Now that we’re firmly into 2020 – I finally decided it was about time to get this posted. I actually wrote most of this shortly after passing the exam, but it just sat unedited and collecting dust since them.
In about a month, most of the exams will be changing over to the new blueprints so I’m not sure how relevant any of this will be – but it’s still worth throwing out there, right?
Why CCIE? Why now?
The two years I spent working on the CCIE dragged on for what seems like forever. Back in late 2017, I had hit a point where I felt like I wasn’t being challenged enough technically – and I missed the old days of excitement when I was studying/labbing for certifications exams. I had always wanted to go after the CCIE for a number of reasons, but it never made sense before. I had decided that maybe it was finally time to give it a shot.
To step back for just a moment – I originally began my career in networking by taking advantage of the Cisco Networking Academy program, which had been offered at my high school. It’s hard to believe I started that over 14 years ago – but it was likely the single most influential thing in getting me where I’m at in my career today. After two years of classes, I walked out in late 2007 with my CCNA and eager to begin working in networking.
Over the next few years – I worked on a number of additional certifications. I always had fun going after certifications because they gave me a path to follow and a goal to achieve. They helped to make the process of learning a bit more fun. On the Cisco side of things, I worked on the CCDA, CCNA Voice (now retired), and my CCNA Security. Finally in 2011 I finished up my CCNP and had to figure out what was next. I was super interested in the CCIE – but there was no way my company would pay for it. For the time I shelved the idea – but I didn’t give up on it as a goal. Instead, I just continued to maintain & recertify my existing certs, and picked up the CCDP along the way.
Fast forward to late 2017. I had officially passed my 10 year anniversary on my CCNA. I was also feeling like I was hitting a wall in my technical abilities. I wanted to do something different and fun – and my first thought went back to pursuing a new certification because of how much I used to enjoy the process. I debated between a handful of certs, including CISSP, CCNP Security, CCDE, and CCIE R&S. After giving it some thought and talking to a few people, I decided it was finally time to tackle the CCIE and work toward one of my long-standing goals. That six year gap between CCNP and starting on the CCIE would come back to cause me a lot of problems, but also help me in a few ways I hadn’t expected – both of which I’ll talk about later.
Time to Study
On October 4th, 2017 – I ordered by first set of books and began studying for the CCIE Routing & Switching written exam.

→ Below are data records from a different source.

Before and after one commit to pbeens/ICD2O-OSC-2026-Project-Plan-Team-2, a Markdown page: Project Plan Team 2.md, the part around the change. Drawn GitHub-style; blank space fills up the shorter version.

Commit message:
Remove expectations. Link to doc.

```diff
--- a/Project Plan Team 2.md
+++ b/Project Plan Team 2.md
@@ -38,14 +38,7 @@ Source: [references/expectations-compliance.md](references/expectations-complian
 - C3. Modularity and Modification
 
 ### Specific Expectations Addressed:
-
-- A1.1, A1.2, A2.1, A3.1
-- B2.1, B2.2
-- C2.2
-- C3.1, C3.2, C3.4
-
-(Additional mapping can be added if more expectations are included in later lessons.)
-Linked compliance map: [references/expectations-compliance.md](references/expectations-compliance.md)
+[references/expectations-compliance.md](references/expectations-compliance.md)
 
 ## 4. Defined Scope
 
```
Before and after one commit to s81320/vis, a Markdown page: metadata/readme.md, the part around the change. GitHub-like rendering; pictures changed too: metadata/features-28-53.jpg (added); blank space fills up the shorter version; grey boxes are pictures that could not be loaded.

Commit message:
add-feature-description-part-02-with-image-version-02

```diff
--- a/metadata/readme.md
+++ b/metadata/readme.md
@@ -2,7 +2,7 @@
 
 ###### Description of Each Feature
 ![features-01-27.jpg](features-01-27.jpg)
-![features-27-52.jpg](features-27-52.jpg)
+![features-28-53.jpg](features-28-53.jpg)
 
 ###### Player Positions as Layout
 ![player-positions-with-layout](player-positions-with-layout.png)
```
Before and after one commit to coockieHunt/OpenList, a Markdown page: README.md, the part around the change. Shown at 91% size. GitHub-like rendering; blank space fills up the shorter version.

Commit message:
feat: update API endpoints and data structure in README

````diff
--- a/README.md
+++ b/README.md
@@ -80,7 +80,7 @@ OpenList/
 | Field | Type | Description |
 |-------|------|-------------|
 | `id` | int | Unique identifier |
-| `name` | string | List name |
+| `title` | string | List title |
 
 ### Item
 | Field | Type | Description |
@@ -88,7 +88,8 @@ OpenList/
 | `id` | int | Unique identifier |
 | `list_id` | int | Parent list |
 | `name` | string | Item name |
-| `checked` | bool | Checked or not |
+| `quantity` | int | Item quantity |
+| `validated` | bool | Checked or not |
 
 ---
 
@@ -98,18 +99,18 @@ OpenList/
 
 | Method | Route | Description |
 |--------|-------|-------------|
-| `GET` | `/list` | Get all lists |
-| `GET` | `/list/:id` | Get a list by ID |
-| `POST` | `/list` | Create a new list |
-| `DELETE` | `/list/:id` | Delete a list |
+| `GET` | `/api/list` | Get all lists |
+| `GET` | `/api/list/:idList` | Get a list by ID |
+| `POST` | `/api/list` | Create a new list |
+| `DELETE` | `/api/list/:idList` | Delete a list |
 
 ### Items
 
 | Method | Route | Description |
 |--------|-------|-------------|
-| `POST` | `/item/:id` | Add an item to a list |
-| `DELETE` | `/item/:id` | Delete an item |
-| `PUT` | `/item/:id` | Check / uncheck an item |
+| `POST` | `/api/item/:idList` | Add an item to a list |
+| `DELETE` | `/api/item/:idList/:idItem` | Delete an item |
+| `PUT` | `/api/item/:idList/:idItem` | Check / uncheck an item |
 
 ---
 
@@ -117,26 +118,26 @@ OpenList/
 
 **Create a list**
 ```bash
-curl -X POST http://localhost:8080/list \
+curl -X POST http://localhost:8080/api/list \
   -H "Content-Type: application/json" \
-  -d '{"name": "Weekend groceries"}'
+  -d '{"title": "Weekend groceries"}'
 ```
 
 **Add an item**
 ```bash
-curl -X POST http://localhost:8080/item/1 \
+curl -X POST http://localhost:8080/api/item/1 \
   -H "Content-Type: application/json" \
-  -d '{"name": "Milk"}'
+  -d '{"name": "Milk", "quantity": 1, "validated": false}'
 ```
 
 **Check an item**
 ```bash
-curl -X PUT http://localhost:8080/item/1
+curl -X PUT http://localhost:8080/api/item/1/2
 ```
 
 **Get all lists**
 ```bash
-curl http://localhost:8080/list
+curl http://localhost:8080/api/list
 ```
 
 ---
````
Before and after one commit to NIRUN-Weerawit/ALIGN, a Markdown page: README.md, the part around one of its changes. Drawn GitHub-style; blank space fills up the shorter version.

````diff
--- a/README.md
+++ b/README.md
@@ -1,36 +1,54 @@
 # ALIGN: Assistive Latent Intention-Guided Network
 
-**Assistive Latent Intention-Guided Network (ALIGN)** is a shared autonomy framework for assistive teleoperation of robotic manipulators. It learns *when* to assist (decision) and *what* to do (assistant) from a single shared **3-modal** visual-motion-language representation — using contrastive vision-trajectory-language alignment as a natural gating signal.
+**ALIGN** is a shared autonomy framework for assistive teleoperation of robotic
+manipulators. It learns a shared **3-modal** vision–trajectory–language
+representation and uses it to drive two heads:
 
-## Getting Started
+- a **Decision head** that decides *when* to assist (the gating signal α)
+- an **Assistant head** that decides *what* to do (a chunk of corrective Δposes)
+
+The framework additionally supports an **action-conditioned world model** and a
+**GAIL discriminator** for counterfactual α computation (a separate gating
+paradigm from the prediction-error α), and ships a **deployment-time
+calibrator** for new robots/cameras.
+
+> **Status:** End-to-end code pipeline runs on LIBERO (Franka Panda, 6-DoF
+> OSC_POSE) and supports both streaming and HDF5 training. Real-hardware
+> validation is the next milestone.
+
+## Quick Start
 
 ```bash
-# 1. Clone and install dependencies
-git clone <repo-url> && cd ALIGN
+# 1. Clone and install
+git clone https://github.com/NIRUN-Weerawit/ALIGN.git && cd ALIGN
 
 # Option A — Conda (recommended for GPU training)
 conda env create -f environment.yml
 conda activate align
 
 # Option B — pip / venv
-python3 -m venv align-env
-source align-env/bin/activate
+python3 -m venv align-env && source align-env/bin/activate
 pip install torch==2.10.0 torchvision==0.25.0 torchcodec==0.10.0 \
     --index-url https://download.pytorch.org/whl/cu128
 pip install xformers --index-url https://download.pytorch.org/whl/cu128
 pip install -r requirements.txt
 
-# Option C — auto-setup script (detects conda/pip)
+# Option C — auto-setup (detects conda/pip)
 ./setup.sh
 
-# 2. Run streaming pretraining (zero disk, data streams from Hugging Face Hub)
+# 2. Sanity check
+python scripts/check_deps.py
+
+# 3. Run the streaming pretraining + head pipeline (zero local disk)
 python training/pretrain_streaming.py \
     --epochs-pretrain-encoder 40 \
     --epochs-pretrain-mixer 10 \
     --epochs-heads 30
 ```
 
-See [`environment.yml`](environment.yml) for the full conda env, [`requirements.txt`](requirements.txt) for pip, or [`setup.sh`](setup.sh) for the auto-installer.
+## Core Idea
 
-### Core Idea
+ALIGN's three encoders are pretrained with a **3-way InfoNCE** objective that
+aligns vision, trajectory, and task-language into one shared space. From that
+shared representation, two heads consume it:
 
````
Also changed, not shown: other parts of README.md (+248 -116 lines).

To be absolutely honest, I had no plan going into this. Historically when I took certification exams my process was usually watching a set of training videos (usually CBT Nuggets), reading through the official cert guides a few times, picking up maybe another book or two, taking a bunch of notes, then a lot of labbing. It was never enough for me to just watch/read about the stuff – I needed to get hands on and break it to really learn. Usually by the time I had finished all of that, I would be feeling confident enough to go give the test a shot. I went into the CCIE written assuming this strategy would still probably work – and I was absolutely wrong.
When I began working through the books and videos I had – I found that I wasn’t getting as excited about it as I had hoped. In fact, it just felt like so much of the content was just review of things I had learned years ago during CCNP studies. That long gap since my CCNP also left me reluctant to want to memorize all of the little details again. How many things had I studied for the CCNP that I never used in my actual job? I certainly didn’t want to waste the time trying to re-learn/re-memorize those things now….. But I knew I would need to if I wanted to pass the exam. This kinda killed my motivation in some ways – because I would end up having to force myself to try and retain information that I didn’t want to.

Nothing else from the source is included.